23 To him succeeded AURELIUS ALEXANDER, a very young man, who was named Caesar by the army, and Augustus by the senate. Having undertaken a war with the Persians, he defeated their king Xerxes with great glory. He enforced military discipline with much severity, and disbanded whole legions that raised a disturbance. He had for his adviser, or secretary of state, Ulpian, the compiler of the law. He was also in great favour at Rome. He lost his life in Gaul, in a tumult of the soldiery, in the thirteenth year and eighth day of his reign. He testified great affection for his mother Mammaea.
1 Se civilissimum praebuit.] Civilis, applied to a person, properly signifies that he "behaves as a citizen ought to behave towards his fellow citizens," and may often be rendered "polite, affable, courteous." Civilitas has two senses; one derived from this sense of civilis, and the other "the art of governing, or directing affairs in a civitas, or free state." Both these words occur frequently in Eutropius; I have endeavoured always to give them that sense which the passages where they are found seemed to require.
2 A town on the Baetis or Guadalquivir, not far from Seville. It was also the birth-place of Hadrian.
3 So Tzschucke writes the word.

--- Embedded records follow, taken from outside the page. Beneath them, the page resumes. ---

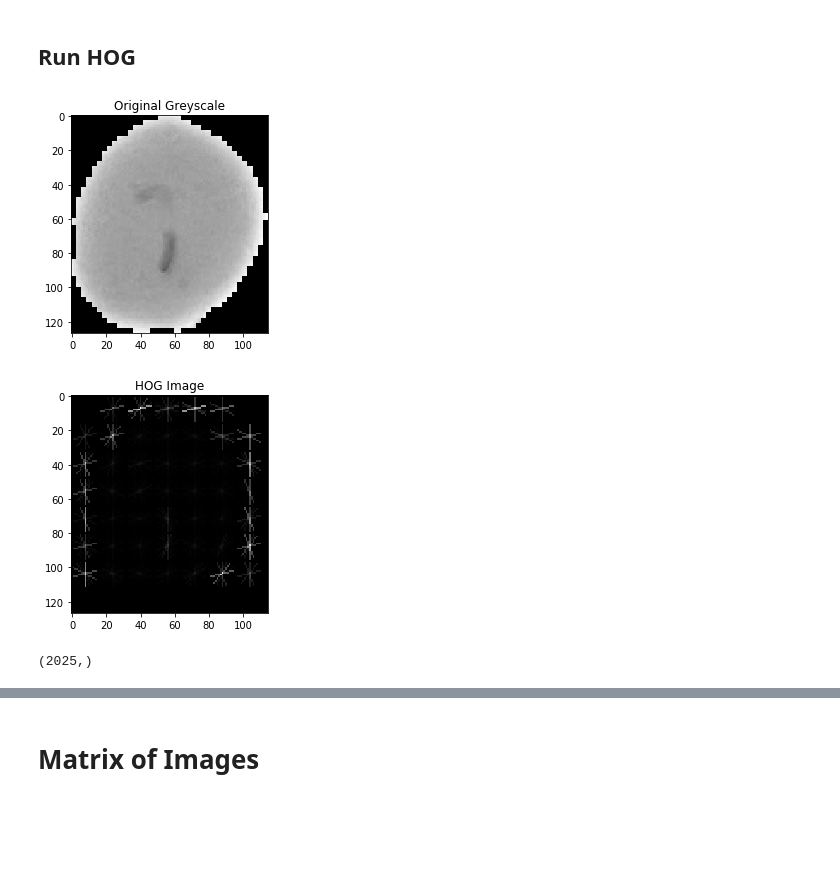
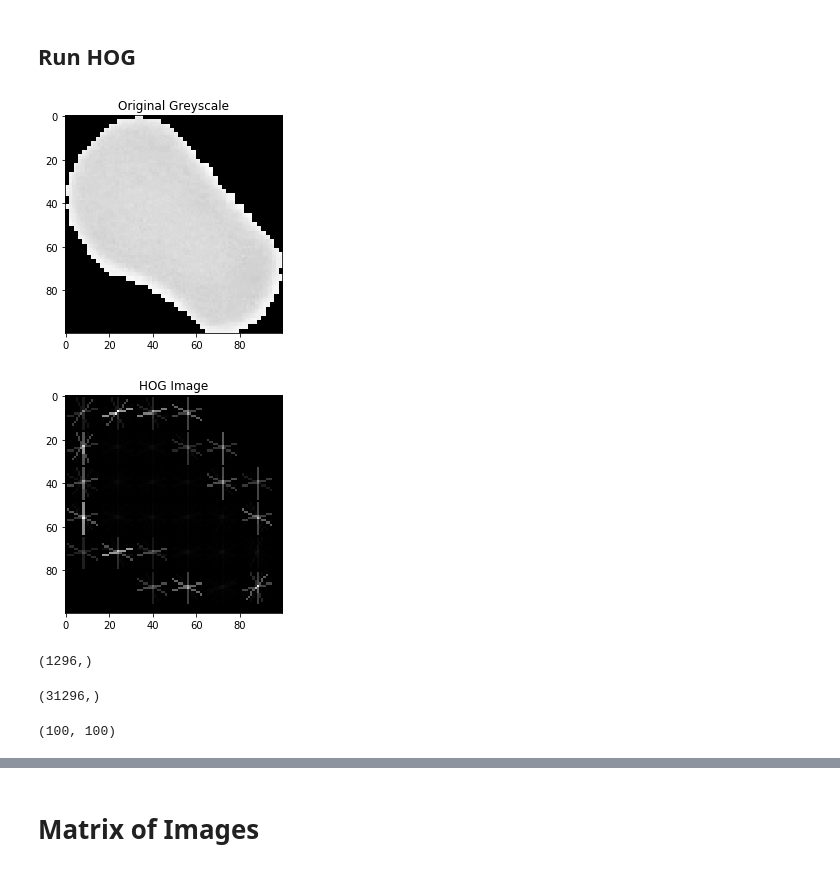
Before and after one commit to nitdip/dsc-3-final-project-online-ds-pt-100118, a Jupyter notebook: student.ipynb, the cells around one changed output, grey strips where cells are left out. Cells and saved outputs as stored; diff of their text form; code cells hidden in the pictures; blank space fills up the shorter version.

```diff
--- a/student.ipynb
+++ b/student.ipynb
@@ -293,23 +294,23 @@ from skimage.feature import hog
 # %% [markdown]
 ## Run HOG
 # %%
-grey_image = rgb2grey(img_test)
+grey_image = rgb2grey(test_img)
 
 hog_features, hog_image = hog(grey_image, visualise=True, block_norm='L2-Hys', pixels_per_cell=(16, 16))
 
 # show original image
 plt.imshow(grey_image, cmap=plt.cm.gray)
 plt.title('Original Greyscale')
 plt.show()
 # show the hog image in greyscale
 plt.imshow(hog_image, cmap=plt.cm.gray)
 plt.title('HOG Image')
 plt.show()
 print(hog_features.shape)
 # %% [output]
-[figure, old version]
+[figure, new version]
-[figure, old version]
+[figure, new version]
-(2025,)
+(1296,)
 # %%
 def hog_convert(img):
     '''
@@ -330,6 +331,14 @@ def hog_convert(img):
     flat_features = np.hstack((flat_image, hog_features))
     # return flattened image and hog features
     return flat_features
+# %%
+color = open_image(parasitized[1])
+test_hog = hog_convert(color)
+print(test_hog.shape)
+rgb2grey(color).shape
+# %% [output]
+(31296,)
+(100, 100)
 # %%
 # flatten the image to a 1-D array
 flat_image = color.flatten()
```
Also changed, not shown: parts of 51 cells of this notebook.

As it was a later name of Media, it should rather, it would appear, be written Medena, as Cellarius gives it in his edition of Sextus Rufus, c. 16.
4 Gratia salutandi.] "For the sake of saluting or paying his respects to them."
5 Domitia Paullina.Glareanus.
6 Boionius.] This name is supposed by Casaubon ad Capitolin. Vit. T. Anton. c. 3 and by Mad. Dacier ad Aurel. Vict. de Caes. c. 16, to be derived from Boionia Procilla, Titus Antoninus's grandmother, who had made him her heir.
7 Consecratus.] See note on vii. 13.
8 The Sallentines were a people of Calabria in Italy; the name of this king was Malennius, according to Capitolinus, Vit. M. Anton. c. 1.
9 Genere.] Both having been adopted by Antoninus Pius; see Capitolinus, Vit. Ant. P. c. 4. Hence Verus is called the brother of Marcus by Aurelius Victor de Caes. c. 16; by Jamblichus ap. Photium, p. 242; by Capitolinus Vit. Veri, c. 4 and 11; and by Orosius, vii. 15.Tzschucke.
10 The territory inhabited by the Veneti, in which both Concordia and Altinum were situate, distant from each other about thirty-one miles.
11 Casu morbi.] Glareanus interprets casu by eventu. Casus morbi seems to be much the same as the simple morbus, or morbus subitus. In c. 12 occurs casus pestilentiae.
12 Quantum nulla memoria fuit.] The same words are used by Capitolinus, c. 17. The meaning seems to be, that there had been no war with the Germans equally formidable.
13 See c. 10.
14 A town in Upper Pannonia, on the Danube, where Haimburg or Petronel now stands. See Mannert, T. iii. p. 740; also Cluverius and Cellarius.
15 The title of Caesar was now given to the person next in dignity to the emperor, and who was intended to succeed him.
16 Murrhina.] What substance murrha, was is unknown. It has been thought to be porcelain, but is now generally supposed to have been some kind of stone.
17 He wished, as Tzschucke observes, to have the month of August called Commodus, and that of September, Herculius. See Lamprid. Vit. Comm. c. 11.
18 The praetors had been accustomed to publish each his own edict, as to the method in which he intended to administer justice for his year. The edicts were of course often very different; but by this perpetual edict a uniform course of proceeding was laid down. See note on C. Nep. Life of Cato, c. 2.
19 Opus lavacri, quae Antoninianae appellantur.] The change of gender and number, as Tzschucke observes, makes the reader suspect that something must be wrong. Cellarius supplies thermae.
20 More frequently written Osrhoene.
21 A Syrophoenician deity at Emesa; hence he himself was called Heliogabalus. He was made emperor through the artifices of his grandmother, Julia Moesa, who pretended that he was the son of Caracalla.